WHAT TO PRODUCE
Count every line in the entries that contains "SECURITY". Report that count alone.

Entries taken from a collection
########################################
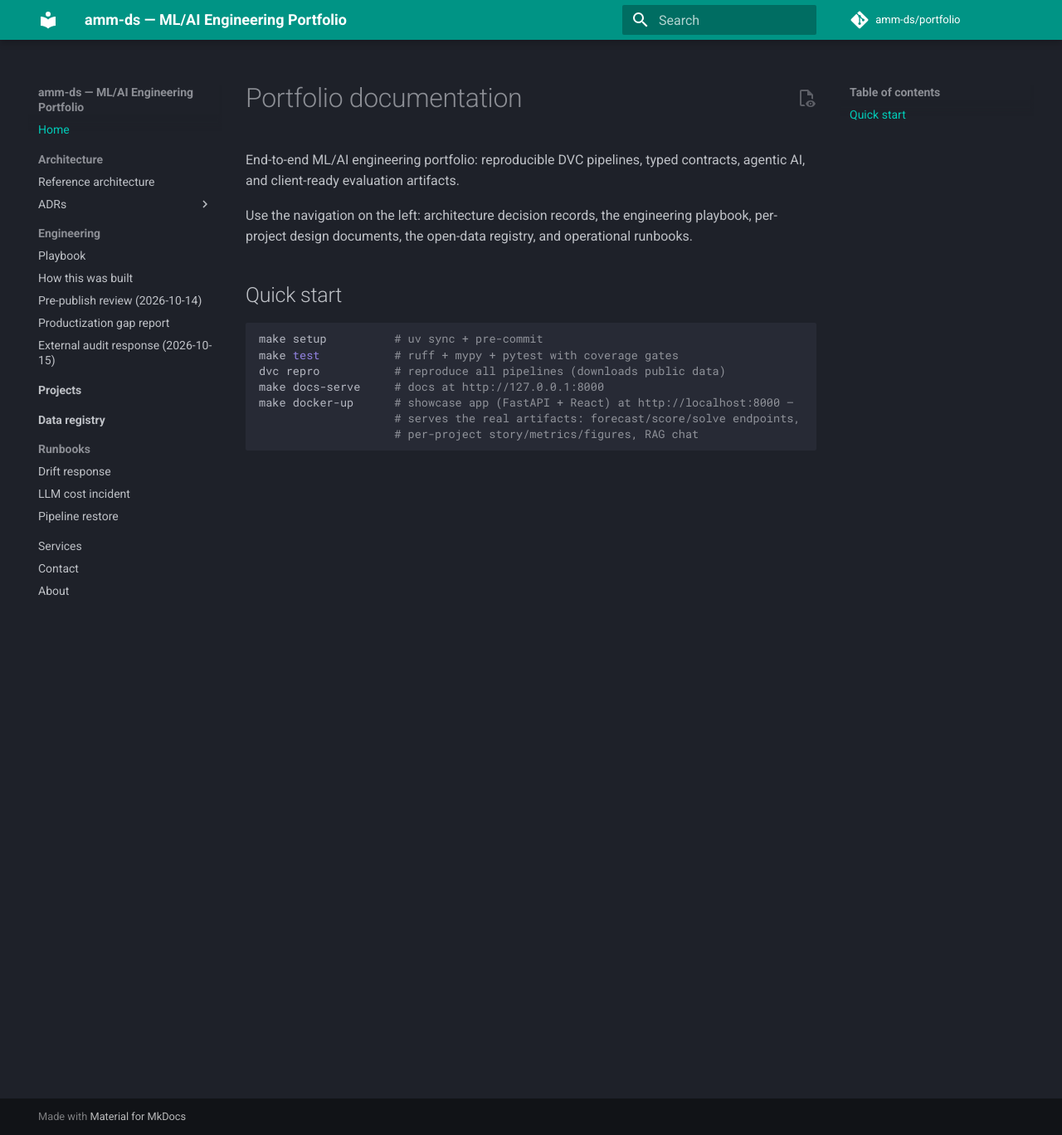
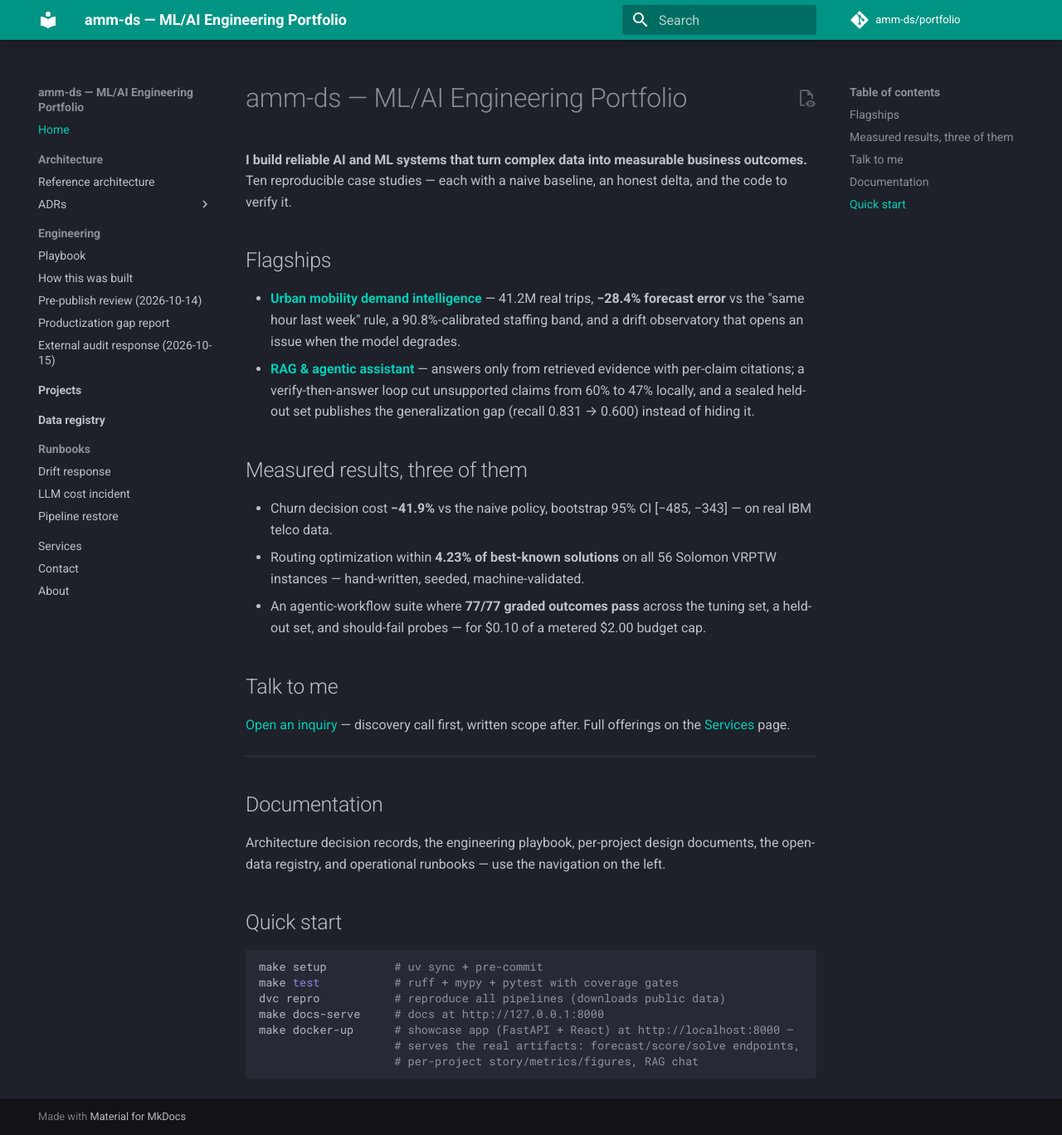
Before and after one commit to amm-ds/portfolio, an MkDocs documentation site: the page built from docs/index.md, in a window 1280 px wide and 1368 px high. Shown: the whole window at 83% size. Built offline with MkDocs 1.6.1 and Material for MkDocs 9.7.7, drawn with Linux system fonts in a browser that asks for light colours; comment, search, counter and statistics services are not loaded.

Commit message:
chore(audit-feedback): SECURITY.md, client-first docs landing, inquiry CTA, CI deep-link smoke, SHA-pinned actions, free-tier deploy note
Live-site P0 disproved: Pages deploys on every push and the index reads
Ten showcases (curl-verified) - the review's snapshot predated fixes.
SECURITY.md at root (draft-advisory private route; the repo toggle is not
API-enableable on this account). docs/index.md leads with positioning,
flagships, three results, CTA. Contact page + README offer a pre-filled
inquiry link (no public email on file - single-edit slot when ready).
Docker smoke now asserts SPA deep links + a live metrics API. All GitHub
Actions pinned to commit SHAs (dependabot keeps them current). DEPLOY.md
gains Render/Fly/Oracle free-tier paths. Audit-response doc records every
finding: fixed / verified / declined-with-reason.

```diff
--- a/docs/index.md
+++ b/docs/index.md
@@ -1,11 +1,42 @@
-# Portfolio documentation
+# amm-ds — ML/AI Engineering Portfolio
 
-End-to-end ML/AI engineering portfolio: reproducible DVC pipelines, typed
-contracts, agentic AI, and client-ready evaluation artifacts.
+**I build reliable AI and ML systems that turn complex data into measurable
+business outcomes.** Ten reproducible case studies — each with a naive
+baseline, an honest delta, and the code to verify it.
 
-Use the navigation on the left: architecture decision records, the engineering
-playbook, per-project design documents, the open-data registry, and operational
-runbooks.
+## Flagships
+
+- **[Urban mobility demand intelligence](projects/07-open-data-mobility.md)** —
+  41.2M real trips, **−28.4% forecast error** vs the "same hour last week"
+  rule, a 90.8%-calibrated staffing band, and a drift observatory that opens
+  an issue when the model degrades.
+- **[RAG & agentic assistant](projects/01-rag-agent.md)** — answers only from
+  retrieved evidence with per-claim citations; a verify-then-answer loop
+  cut unsupported claims from 60% to 47% locally, and a sealed held-out set
+  publishes the generalization gap (recall 0.831 → 0.600) instead of hiding it.
+
+## Measured results, three of them
+
+- Churn decision cost **−41.9%** vs the naive policy, bootstrap 95% CI
+  [−485, −343] — on real IBM telco data.
+- Routing optimization within **4.23% of best-known solutions** on all 56
+  Solomon VRPTW instances — hand-written, seeded, machine-validated.
+- An agentic-workflow suite where **77/77 graded outcomes pass** across the
+  tuning set, a held-out set, and should-fail probes — for $0.10 of a
+  metered $2.00 budget cap.
+
+## Talk to me
+
+[Open an inquiry](site/contact.md) — discovery call first, written scope
+after. Full offerings on the [Services](site/services.md) page.
+
+---
+
+## Documentation
+
+Architecture decision records, the engineering playbook, per-project design
+documents, the open-data registry, and operational runbooks — use the
+navigation on the left.
 
 ## Quick start
 
```
Also changed, not shown: README.md (+5 -2 lines), SECURITY.md (added, +44 -0 lines), deploy/DEPLOY.md (+17 -0 lines), docs/audits/2026-10-15-external-audit-response.md (+13 -0 lines), docs/site/contact.md (+24 -9 lines), 4 other files.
########################################
TASK SOLUTION
3